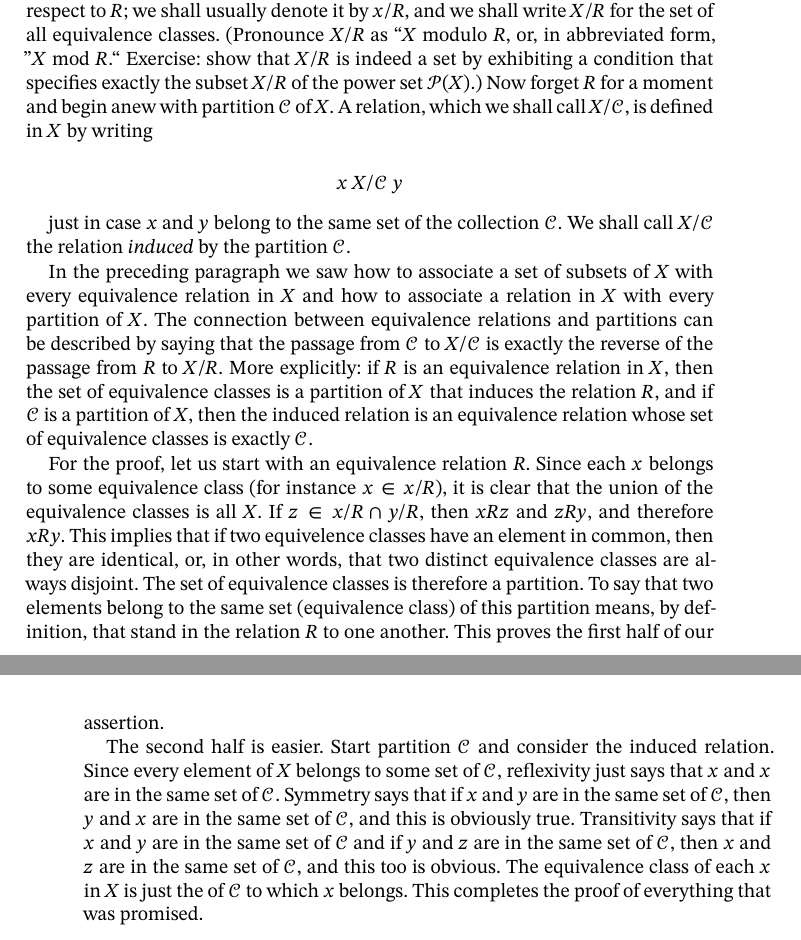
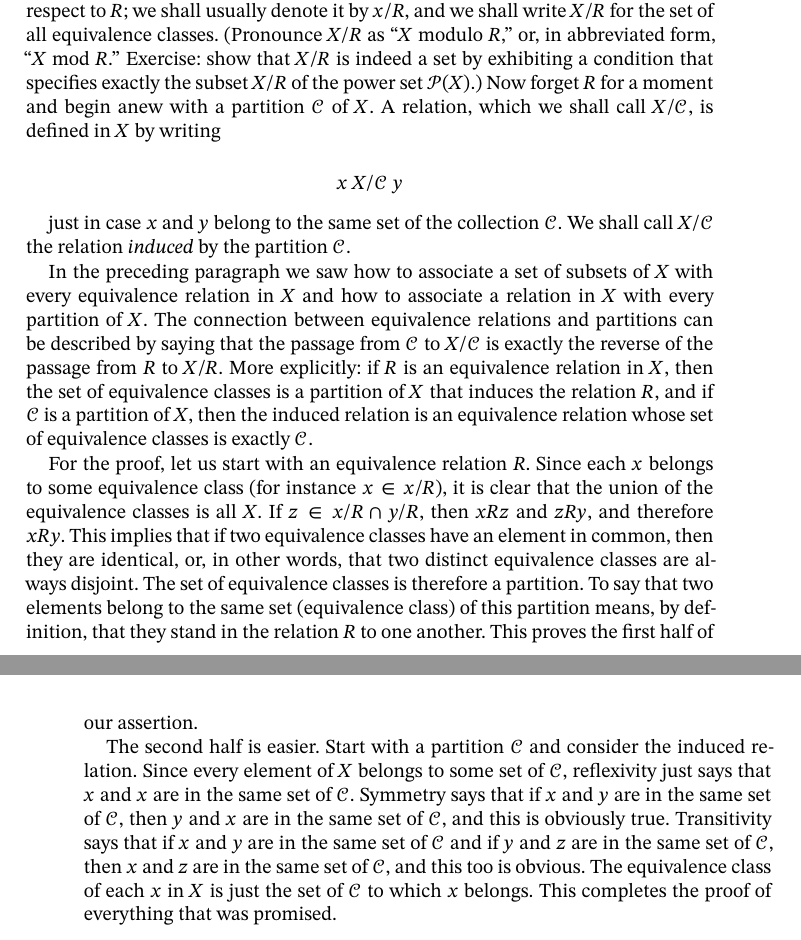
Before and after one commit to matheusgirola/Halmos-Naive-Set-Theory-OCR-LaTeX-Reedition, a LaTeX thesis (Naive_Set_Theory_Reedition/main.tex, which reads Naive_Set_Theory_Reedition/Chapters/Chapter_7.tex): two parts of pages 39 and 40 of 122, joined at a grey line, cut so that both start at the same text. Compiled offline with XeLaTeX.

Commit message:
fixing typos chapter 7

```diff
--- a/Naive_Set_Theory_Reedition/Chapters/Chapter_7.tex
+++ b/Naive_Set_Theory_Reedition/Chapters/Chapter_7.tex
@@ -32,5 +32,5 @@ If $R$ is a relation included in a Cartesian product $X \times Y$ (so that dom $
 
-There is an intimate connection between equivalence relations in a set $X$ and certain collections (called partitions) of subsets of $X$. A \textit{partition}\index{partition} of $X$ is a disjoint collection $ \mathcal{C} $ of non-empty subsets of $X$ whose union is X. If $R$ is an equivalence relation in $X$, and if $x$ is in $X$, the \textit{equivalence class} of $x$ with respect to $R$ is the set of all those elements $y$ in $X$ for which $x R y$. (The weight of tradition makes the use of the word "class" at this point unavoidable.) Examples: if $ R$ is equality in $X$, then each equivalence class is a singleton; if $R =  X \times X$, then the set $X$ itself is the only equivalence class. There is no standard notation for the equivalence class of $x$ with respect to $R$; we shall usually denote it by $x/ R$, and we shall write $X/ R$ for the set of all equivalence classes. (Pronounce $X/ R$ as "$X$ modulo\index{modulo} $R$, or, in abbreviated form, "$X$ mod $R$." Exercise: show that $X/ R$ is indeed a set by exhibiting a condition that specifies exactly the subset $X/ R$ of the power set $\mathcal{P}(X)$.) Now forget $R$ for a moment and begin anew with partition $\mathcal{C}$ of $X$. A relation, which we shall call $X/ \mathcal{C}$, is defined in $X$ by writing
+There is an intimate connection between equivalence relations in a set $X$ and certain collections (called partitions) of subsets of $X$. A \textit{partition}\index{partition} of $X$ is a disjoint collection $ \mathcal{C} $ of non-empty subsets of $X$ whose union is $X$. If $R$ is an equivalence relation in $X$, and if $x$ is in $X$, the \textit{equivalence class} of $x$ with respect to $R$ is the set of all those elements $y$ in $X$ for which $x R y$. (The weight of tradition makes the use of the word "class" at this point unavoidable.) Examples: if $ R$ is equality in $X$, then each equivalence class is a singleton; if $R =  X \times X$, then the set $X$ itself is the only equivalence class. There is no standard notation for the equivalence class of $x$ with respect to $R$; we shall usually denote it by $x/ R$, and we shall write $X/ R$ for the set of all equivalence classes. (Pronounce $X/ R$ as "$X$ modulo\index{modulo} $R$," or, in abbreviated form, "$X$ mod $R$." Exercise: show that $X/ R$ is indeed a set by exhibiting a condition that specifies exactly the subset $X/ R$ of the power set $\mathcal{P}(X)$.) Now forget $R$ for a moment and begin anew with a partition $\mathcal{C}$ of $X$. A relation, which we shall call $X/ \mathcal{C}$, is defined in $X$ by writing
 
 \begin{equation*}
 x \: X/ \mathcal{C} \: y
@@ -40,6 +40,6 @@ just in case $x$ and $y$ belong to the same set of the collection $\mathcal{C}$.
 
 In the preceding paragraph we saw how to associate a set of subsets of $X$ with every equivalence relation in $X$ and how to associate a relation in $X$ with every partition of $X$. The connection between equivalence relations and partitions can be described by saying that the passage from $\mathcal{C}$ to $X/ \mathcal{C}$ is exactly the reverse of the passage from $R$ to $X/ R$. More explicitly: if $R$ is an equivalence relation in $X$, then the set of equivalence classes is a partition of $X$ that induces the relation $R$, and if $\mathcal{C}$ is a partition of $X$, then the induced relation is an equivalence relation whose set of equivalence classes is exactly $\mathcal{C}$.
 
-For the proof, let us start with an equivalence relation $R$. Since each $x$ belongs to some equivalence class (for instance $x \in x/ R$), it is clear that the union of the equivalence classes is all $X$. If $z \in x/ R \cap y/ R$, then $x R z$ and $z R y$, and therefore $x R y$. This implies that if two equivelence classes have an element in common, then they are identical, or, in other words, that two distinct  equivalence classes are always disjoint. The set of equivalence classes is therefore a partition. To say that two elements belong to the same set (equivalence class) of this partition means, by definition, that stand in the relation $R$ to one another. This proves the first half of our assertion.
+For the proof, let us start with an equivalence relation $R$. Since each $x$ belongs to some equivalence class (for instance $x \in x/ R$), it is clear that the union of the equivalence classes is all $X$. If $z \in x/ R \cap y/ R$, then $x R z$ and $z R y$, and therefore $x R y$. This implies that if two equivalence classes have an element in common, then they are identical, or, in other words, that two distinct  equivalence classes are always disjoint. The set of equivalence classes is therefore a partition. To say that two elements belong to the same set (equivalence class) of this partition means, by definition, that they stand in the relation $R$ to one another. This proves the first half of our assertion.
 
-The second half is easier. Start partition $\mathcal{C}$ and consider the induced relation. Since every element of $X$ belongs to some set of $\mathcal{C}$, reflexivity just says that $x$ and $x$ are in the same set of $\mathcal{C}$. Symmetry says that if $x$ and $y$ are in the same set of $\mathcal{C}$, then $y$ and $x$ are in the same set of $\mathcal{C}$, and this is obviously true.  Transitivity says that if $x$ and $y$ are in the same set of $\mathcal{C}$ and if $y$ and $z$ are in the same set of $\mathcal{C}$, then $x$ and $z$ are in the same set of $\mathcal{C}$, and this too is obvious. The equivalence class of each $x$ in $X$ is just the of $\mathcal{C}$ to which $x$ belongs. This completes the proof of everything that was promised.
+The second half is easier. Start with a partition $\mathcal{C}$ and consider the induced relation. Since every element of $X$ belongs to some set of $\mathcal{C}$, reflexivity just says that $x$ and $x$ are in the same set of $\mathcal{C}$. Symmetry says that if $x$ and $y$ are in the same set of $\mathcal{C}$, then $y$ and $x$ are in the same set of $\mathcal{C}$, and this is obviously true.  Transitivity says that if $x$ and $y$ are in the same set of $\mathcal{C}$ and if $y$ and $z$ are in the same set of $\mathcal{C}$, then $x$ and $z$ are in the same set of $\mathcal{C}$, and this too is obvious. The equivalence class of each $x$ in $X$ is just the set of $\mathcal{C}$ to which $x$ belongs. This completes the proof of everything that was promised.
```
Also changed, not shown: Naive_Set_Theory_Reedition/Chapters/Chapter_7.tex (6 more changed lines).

◆ ◆ ◆

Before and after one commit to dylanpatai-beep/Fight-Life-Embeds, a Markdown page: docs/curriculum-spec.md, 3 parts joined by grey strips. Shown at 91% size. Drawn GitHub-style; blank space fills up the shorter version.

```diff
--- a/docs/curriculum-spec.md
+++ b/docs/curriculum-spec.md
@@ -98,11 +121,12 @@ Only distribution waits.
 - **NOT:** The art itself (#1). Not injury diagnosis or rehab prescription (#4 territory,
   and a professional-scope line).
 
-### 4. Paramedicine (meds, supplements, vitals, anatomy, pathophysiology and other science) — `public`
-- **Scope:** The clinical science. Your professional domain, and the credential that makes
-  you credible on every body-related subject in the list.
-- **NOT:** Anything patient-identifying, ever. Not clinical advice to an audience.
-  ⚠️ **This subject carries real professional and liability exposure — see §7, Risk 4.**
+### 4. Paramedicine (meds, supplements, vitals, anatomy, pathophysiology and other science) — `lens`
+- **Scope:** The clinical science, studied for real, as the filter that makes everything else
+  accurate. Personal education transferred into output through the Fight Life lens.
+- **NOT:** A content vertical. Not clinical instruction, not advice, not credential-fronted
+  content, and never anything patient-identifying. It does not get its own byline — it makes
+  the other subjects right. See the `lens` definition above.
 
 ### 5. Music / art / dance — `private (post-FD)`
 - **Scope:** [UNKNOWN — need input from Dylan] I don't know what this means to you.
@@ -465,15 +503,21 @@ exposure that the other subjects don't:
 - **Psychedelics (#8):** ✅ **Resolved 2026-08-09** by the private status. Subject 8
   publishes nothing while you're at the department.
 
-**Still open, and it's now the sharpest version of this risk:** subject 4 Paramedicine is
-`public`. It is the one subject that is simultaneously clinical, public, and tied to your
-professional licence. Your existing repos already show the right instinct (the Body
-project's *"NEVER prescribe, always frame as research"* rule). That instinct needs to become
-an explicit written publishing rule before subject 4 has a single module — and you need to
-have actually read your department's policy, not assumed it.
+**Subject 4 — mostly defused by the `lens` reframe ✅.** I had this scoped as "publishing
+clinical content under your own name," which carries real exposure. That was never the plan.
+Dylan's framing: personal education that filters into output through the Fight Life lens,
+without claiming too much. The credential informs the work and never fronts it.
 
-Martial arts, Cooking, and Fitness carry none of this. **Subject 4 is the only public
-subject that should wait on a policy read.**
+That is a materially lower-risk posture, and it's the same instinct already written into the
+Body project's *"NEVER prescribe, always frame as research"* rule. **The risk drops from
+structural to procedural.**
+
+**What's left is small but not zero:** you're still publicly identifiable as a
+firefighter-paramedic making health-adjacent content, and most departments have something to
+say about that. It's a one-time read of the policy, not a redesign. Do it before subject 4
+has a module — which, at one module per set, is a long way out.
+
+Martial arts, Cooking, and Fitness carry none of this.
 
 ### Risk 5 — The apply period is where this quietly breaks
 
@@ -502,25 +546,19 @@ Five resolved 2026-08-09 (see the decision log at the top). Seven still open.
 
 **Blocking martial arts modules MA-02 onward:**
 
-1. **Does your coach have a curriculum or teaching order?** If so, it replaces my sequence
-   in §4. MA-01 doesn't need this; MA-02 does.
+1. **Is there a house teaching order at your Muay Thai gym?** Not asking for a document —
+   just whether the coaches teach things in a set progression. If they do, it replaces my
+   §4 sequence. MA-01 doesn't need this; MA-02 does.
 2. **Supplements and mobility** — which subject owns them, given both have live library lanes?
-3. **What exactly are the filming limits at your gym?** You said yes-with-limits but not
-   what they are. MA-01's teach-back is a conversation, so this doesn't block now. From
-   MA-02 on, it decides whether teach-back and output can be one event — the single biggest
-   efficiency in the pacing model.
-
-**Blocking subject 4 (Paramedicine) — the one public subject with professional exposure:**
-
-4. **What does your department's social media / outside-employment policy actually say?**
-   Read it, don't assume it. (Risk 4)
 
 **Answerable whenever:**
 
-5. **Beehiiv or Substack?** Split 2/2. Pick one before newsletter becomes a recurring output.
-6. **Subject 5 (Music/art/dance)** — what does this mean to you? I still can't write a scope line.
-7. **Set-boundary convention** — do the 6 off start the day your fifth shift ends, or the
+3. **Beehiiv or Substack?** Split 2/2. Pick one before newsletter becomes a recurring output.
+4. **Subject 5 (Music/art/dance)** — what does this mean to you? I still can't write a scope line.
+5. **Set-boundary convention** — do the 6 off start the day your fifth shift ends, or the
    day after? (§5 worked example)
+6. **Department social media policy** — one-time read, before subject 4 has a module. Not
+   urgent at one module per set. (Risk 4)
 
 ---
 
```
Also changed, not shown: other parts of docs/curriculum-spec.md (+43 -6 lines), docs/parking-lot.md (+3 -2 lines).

◆ ◆ ◆

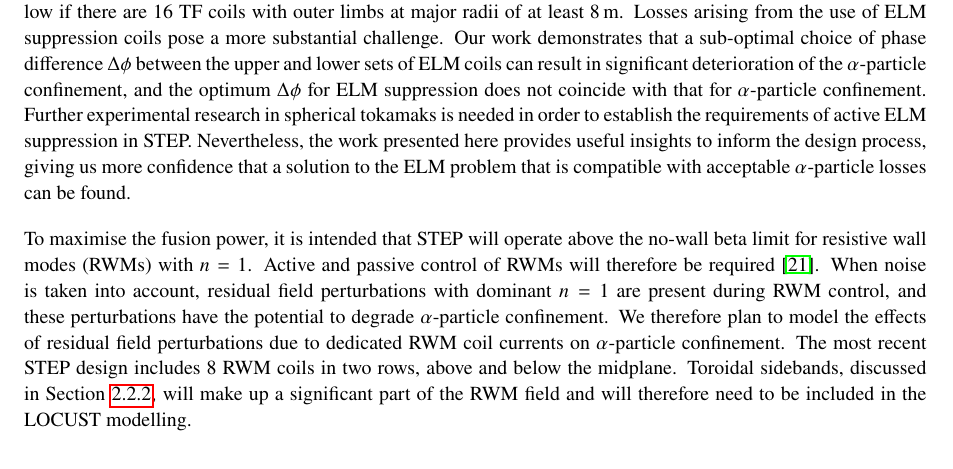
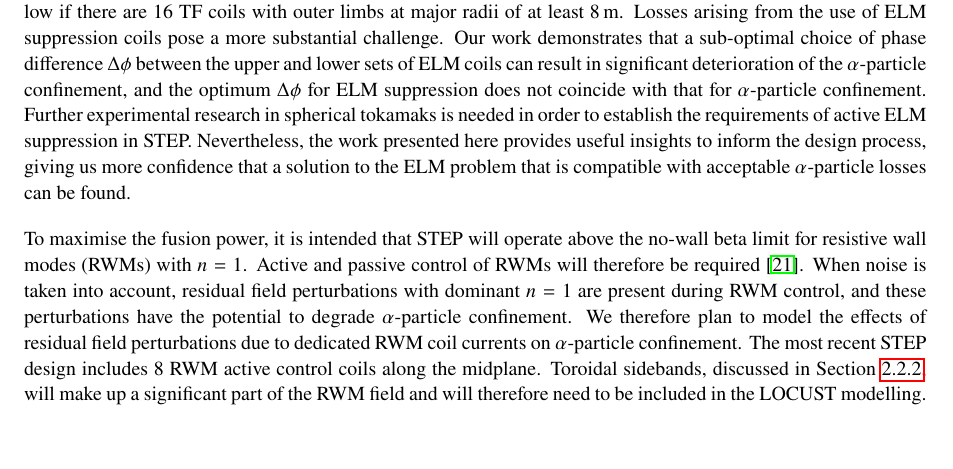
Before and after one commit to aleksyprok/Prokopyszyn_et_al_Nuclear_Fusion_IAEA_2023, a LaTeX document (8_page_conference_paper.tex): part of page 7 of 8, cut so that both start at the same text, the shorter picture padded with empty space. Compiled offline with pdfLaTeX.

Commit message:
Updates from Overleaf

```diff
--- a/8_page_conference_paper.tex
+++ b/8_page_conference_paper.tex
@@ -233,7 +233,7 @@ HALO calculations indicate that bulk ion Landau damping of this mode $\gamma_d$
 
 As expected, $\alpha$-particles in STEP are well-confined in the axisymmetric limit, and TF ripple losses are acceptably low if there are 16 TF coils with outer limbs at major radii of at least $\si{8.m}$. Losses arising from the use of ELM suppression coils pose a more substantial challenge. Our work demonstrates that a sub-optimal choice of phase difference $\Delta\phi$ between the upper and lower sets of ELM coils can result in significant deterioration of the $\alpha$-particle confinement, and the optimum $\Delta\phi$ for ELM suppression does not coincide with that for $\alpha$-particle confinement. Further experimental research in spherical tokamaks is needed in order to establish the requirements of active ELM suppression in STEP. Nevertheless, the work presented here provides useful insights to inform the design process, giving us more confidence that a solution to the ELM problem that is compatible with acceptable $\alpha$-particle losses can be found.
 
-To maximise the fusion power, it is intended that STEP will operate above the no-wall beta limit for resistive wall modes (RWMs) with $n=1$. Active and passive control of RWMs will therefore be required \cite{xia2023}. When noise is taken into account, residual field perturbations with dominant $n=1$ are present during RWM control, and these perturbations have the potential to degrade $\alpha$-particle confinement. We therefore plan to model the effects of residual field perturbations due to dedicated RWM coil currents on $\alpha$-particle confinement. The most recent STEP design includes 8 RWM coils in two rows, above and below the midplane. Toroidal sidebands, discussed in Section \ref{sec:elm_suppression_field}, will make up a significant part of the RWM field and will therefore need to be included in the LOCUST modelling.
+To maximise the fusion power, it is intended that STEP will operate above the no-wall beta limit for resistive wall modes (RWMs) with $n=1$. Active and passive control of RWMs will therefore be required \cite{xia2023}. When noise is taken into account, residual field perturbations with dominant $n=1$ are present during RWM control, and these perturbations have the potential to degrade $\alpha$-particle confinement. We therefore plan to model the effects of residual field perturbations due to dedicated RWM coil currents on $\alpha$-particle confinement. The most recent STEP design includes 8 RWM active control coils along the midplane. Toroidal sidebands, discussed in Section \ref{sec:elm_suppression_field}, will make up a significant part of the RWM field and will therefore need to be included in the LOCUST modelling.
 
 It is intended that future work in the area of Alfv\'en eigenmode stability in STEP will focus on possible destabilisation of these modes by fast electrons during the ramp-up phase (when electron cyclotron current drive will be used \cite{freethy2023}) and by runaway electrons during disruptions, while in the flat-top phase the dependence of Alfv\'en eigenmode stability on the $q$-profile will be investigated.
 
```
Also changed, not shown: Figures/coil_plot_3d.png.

◆ ◆ ◆

* Assigned task *
Could you tally how many lines of the material above include the word "private" and reply with only that count?

* Exercise result *
2